• Items from a dataset:
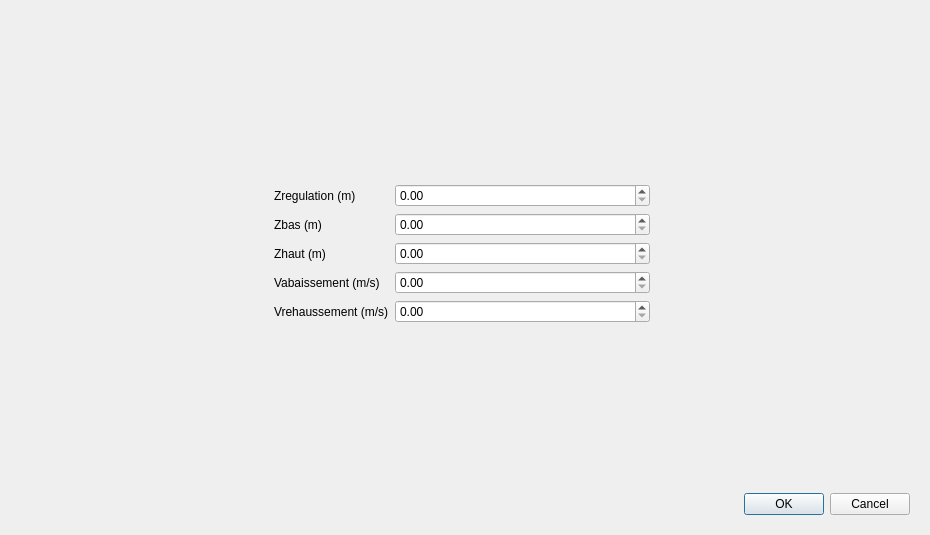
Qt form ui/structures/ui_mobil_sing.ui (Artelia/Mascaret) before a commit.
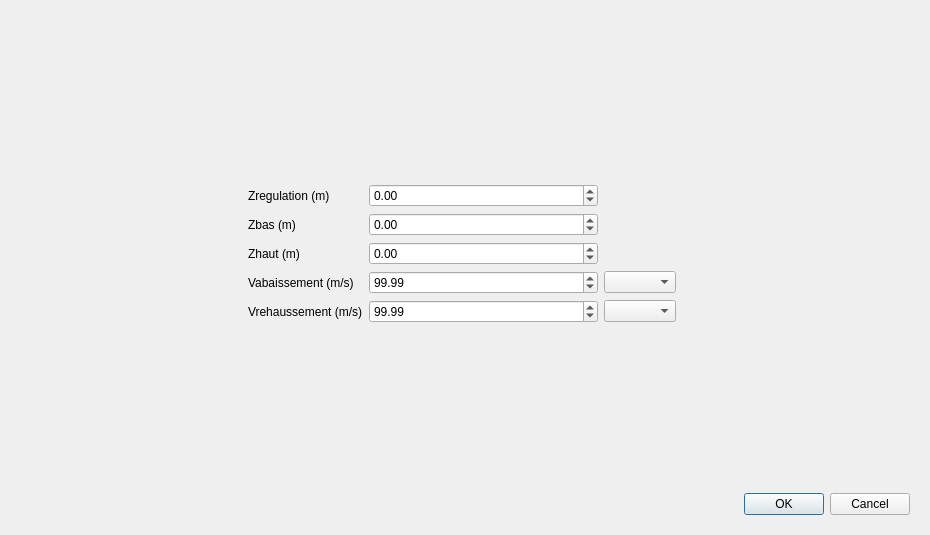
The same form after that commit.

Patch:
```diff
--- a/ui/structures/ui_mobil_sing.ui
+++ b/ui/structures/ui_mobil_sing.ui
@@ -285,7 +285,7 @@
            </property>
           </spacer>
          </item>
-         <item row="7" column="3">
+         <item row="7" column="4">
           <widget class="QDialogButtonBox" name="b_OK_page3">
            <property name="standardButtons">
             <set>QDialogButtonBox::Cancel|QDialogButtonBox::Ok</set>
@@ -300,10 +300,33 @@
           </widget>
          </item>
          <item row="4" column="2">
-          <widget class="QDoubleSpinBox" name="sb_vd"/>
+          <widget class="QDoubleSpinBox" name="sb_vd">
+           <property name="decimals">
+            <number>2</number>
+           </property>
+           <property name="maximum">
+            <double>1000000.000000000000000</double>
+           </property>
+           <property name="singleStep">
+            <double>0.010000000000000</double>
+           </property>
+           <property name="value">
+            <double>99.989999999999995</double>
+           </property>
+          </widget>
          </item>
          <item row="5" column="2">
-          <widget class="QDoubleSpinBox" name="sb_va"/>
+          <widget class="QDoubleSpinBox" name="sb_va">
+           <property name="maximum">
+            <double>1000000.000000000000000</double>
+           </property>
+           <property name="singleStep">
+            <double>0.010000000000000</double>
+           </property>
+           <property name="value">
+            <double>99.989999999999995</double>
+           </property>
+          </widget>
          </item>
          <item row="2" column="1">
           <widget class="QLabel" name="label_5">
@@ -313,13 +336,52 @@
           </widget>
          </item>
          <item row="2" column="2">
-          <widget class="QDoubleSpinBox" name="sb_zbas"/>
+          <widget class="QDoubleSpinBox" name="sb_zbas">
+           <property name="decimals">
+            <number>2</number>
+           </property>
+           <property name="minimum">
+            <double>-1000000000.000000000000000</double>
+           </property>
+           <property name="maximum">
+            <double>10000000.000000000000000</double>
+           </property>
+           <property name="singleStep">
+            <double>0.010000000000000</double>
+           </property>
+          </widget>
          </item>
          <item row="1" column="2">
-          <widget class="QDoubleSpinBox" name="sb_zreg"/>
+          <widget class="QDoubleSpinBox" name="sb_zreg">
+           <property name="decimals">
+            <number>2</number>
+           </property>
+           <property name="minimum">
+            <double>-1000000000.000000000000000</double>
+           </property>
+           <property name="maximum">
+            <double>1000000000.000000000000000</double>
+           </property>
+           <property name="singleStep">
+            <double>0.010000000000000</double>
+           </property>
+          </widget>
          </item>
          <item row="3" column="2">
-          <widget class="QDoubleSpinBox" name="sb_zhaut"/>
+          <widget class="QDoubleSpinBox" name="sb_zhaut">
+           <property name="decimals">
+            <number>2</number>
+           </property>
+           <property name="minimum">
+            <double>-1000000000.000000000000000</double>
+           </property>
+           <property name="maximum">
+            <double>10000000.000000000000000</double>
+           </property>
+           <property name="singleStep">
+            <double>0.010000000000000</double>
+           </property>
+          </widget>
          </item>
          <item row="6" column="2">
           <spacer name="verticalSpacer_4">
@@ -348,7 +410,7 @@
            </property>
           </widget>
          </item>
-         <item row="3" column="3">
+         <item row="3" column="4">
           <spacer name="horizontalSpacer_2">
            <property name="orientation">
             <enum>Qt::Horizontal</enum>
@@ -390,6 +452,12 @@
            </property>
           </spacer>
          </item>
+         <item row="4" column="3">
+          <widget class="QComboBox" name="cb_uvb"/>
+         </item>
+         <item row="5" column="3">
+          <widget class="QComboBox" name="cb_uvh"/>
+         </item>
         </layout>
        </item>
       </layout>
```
==
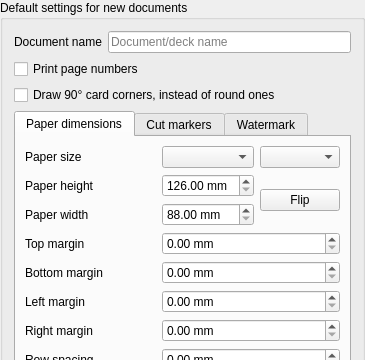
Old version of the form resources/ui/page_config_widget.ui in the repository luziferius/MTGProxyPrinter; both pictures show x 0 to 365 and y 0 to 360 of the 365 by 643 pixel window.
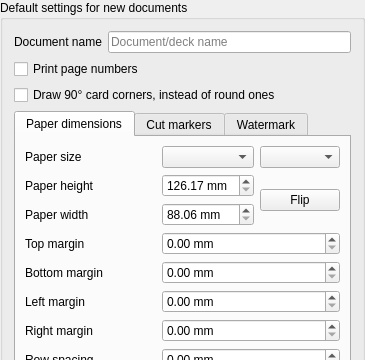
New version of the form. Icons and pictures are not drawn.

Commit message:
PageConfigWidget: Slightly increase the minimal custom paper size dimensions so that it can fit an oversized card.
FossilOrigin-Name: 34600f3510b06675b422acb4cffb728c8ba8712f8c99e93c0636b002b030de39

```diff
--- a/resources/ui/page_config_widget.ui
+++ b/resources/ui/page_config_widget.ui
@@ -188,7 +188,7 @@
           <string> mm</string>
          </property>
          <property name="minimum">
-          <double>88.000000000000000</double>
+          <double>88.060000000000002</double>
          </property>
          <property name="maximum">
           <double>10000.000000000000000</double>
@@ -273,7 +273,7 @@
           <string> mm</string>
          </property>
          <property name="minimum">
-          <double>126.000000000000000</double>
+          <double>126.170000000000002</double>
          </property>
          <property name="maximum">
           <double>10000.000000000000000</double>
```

• Your goal:
Could you work out how many lines above contain the string "that"? Only the number should be given.

• Reply:
2